In the data below, find every line with the word "around" and copy it out.

### Change detection data
* * *

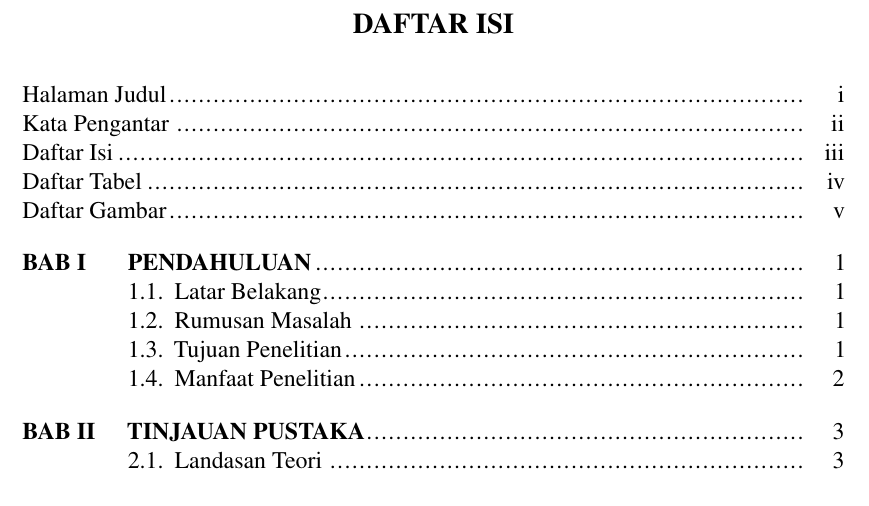
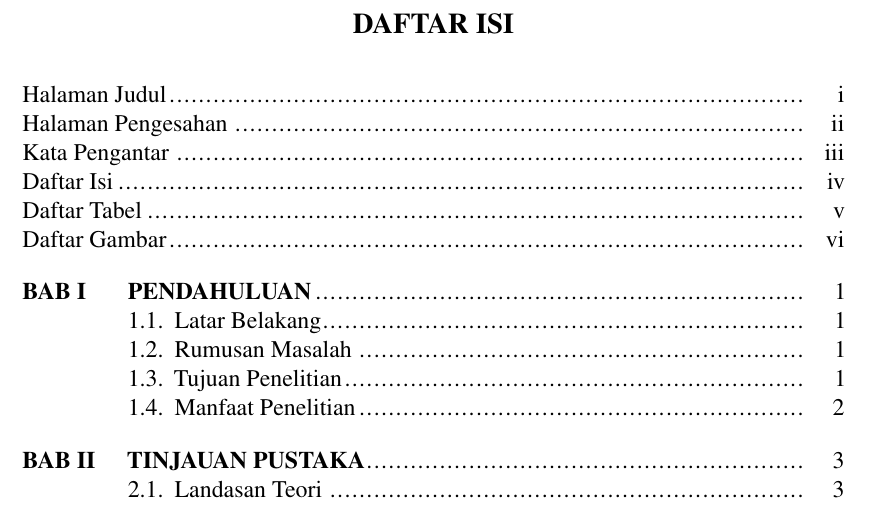
Before and after one commit to AbdulHafidh-AI/Template-Scratch, a LaTeX thesis (seminar-proposal.tex, which reads lib/jifproposal-abdul.cls): part of page 3 of 12 before the commit and part of page 4 of 13 after it, cut so that both start at the same text. Compiled offline with pdfLaTeX.

Commit message:
feat: add approvalpage on proposal

```diff
--- a/lib/jifproposal-abdul.cls
+++ b/lib/jifproposal-abdul.cls
@@ -194,7 +194,7 @@
 \def\nomenclaturename{DAFTAR SINGKATAN}%
 \def\abstractname{ABSTRAK}%
 \def\acknowledgmentname{HALAMAN PERSEMBAHAN}%
-\def\approvalname{PENGESAHAN}%
+\def\approvalname{PENGESAHAN PROPOSAL}%
 \def\partname{BAGIAN}%
 \def\chaptername{BAB}%
 %\def\appendixname{LAMPIRAN}%
@@ -365,7 +365,7 @@
 %Approval Page
 %------------------------------------------------------------
 \def\approvalpage{%
-	%\clearpage\addcontentsline{toc}{chapter}{Halaman Pengesahan}
+	\clearpage\addcontentsline{toc}{chapter}{Halaman Pengesahan}
 	\chapter*{\approvalname}%
 	\thispagestyle{empty}
 	\begin{center}
@@ -373,8 +373,8 @@
 			\vspace{0.5cm}
 			\fontsize{12pt}{10pt}\selectfont\MakeUppercase{\large{\bfseries\@judul}}\par\nobreak
 
-			\vspace{1cm}
-			\fontsize{12pt}{10pt}\selectfont\MakeUppercase{\large{\bfseries\@judull}}\par\nobreak
+			% \vspace{1cm}
+			% \fontsize{12pt}{10pt}\selectfont\MakeUppercase{\large{\bfseries\@judull}}\par\nobreak
 
 			\vspace{0.9cm}
 			Oleh:
@@ -409,21 +409,22 @@
 
 			% Mengetahui dekan dan kajur informatika
 			% Tanpa mengetahui dekan
+
 			Mengetahui:\\
-				\begin{tabular}{lll}
-					Dekan Fakultas MIPA & &
-					Koordinator Program Studi Informatika \\
-					\vspace{-0.27cm} & \vspace{-0.27cm} & \vspace{-0.27cm}\\
-					Universitas Syiah Kuala, & & Universitas Syiah Kuala,\\
-					\vspace{0.3cm} & \vspace{0.3cm} & \vspace{0.3cm}\\
-			 		\underline{\@dekan} & & \underline{\@kaprodi}\\
-		      			NIP. \@dekannip & & NIP. \@kaprodinip
-				\end{tabular}
-		\end{doublespace}
+			\vspace{0.9cm}
+			Koordinator Program Studi Informatika \\
+			\vspace{-0.27cm}\\
+			Universitas Syiah Kuala,\\
+			\vspace{1.7cm}\\
+			\underline{\@kaprodi} & \\
+			NIP. \@kaprodinip &
 
-		\vspace{0.9cm}
-		Lulus Sidang Sarjana pada hari \@approvaldate
+			\end{doublespace}
+		% \vspace{0.9cm}
+		% Lulus Sidang Sarjana pada hari \@approvaldate
 	\end{center}
+
+
 }
 %------------------------------------------------------------
 % Acknowlegment
```
Also changed, not shown: seminar-proposal.tex (+2 -1 lines), seminar-hasil.pdf, seminar-proposal.pdf, skripsi.pdf.
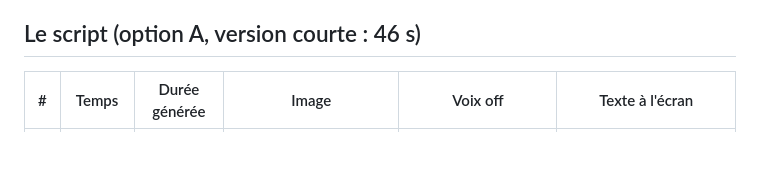
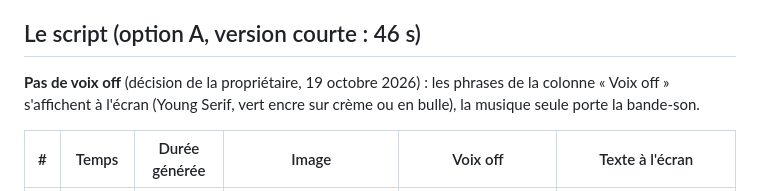
Before and after one commit to fzlaa/new-monday, a Markdown page: pub/storyboard.md, the part around the change. GitHub-like rendering; blank space fills up the shorter version.

Commit message:
Pub : pas de voix off, les phrases du script passent à l'écran
Co-Authored-By: Claude Opus 5.5 <noreply@anthropic.com>
Claude-Session: https://claude.ai/code/session_013C7ExV373SJKkRy6ijU92Q

```diff
--- a/pub/storyboard.md
+++ b/pub/storyboard.md
@@ -29,6 +29,8 @@ Un même lundi matin, filmé deux fois, avec un seul personnage : Camille. Avant
 - **Musique** : piano / pizzicati hésitants (lundi d'avant), puis même mélodie enjouée (lundi d'après), environ 100 à 118 BPM. Instrumentale.
 
 ## Le script (option A, version courte : 46 s)
+
+**Pas de voix off** (décision de la propriétaire, 19 octobre 2026) : les phrases de la colonne « Voix off » s'affichent à l'écran (Young Serif, vert encre sur crème ou en bulle), la musique seule porte la bande-son.
 
 | # | Temps | Durée générée | Image | Voix off | Texte à l'écran |
 | --- | --- | --- | --- | --- | --- |
```
Also changed, not shown: CLAUDE.md (+3 -3 lines).
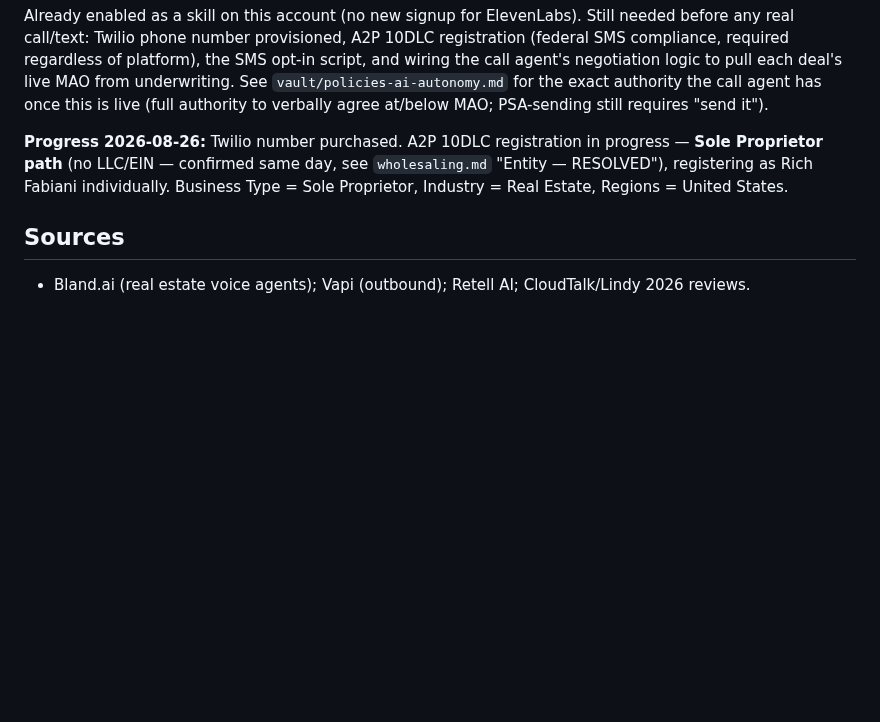
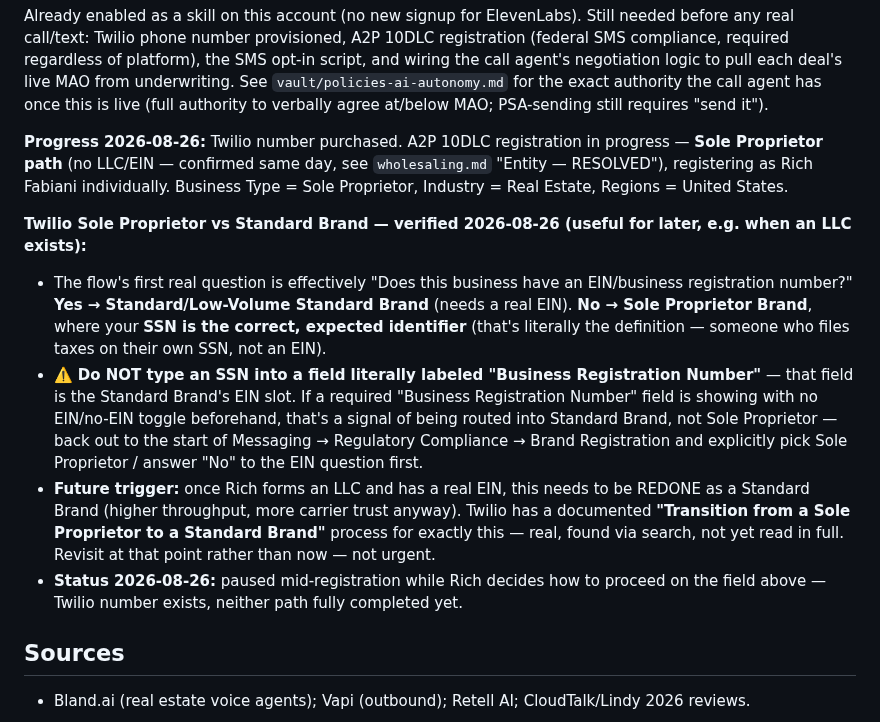
Before and after one commit to RifrafPro/C-Users-Admin-Desktop-Income-Notes, a Markdown page: vault/automation-stack.md, the part around the change. Drawn GitHub-style; blank space fills up the shorter version.

Commit message:
Log Twilio Sole Proprietor vs Standard Brand distinction for future reference
Verified: SSN is correct identifier for Sole Proprietor path, but never goes into a
'Business Registration Number' field (that's Standard Brand's EIN slot). Noted the
future migration trigger (redo as Standard Brand once an LLC/EIN exists - Twilio has
a documented transition path for this). Registration currently paused, not urgent.

Co-Authored-By: Claude Sonnet 5 <noreply@anthropic.com>

```diff
--- a/vault/automation-stack.md
+++ b/vault/automation-stack.md
@@ -137,5 +137,24 @@ agent's negotiation logic to pull each deal's live MAO from underwriting. See
 RESOLVED"), registering as Rich Fabiani individually. Business Type = Sole Proprietor,
 Industry = Real Estate, Regions = United States.
 
+**Twilio Sole Proprietor vs Standard Brand — verified 2026-08-26 (useful for later, e.g. when
+an LLC exists):**
+- The flow's first real question is effectively "Does this business have an EIN/business
+  registration number?" **Yes → Standard/Low-Volume Standard Brand** (needs a real EIN).
+  **No → Sole Proprietor Brand**, where your **SSN is the correct, expected identifier**
+  (that's literally the definition — someone who files taxes on their own SSN, not an EIN).
+- ⚠️ **Do NOT type an SSN into a field literally labeled "Business Registration Number"** —
+  that field is the Standard Brand's EIN slot. If a required "Business Registration Number"
+  field is showing with no EIN/no-EIN toggle beforehand, that's a signal of being routed into
+  Standard Brand, not Sole Proprietor — back out to the start of Messaging → Regulatory
+  Compliance → Brand Registration and explicitly pick Sole Proprietor / answer "No" to the
+  EIN question first.
+- **Future trigger:** once Rich forms an LLC and has a real EIN, this needs to be REDONE as a
+  Standard Brand (higher throughput, more carrier trust anyway). Twilio has a documented
+  **"Transition from a Sole Proprietor to a Standard Brand"** process for exactly this — real,
+  found via search, not yet read in full. Revisit at that point rather than now — not urgent.
+- **Status 2026-08-26:** paused mid-registration while Rich decides how to proceed on the
+  field above — Twilio number exists, neither path fully completed yet.
+
 ## Sources
 - Bland.ai (real estate voice agents); Vapi (outbound); Retell AI; CloudTalk/Lindy 2026 reviews.
```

* * *

### Response for this exercise
Before and after one commit to fzlaa/new-monday, a Markdown page: pub/storyboard.md, the part around the change. GitHub-like rendering; blank space fills up the shorter version.
Before and after one commit to RifrafPro/C-Users-Admin-Desktop-Income-Notes, a Markdown page: vault/automation-stack.md, the part around the change. Drawn GitHub-style; blank space fills up the shorter version.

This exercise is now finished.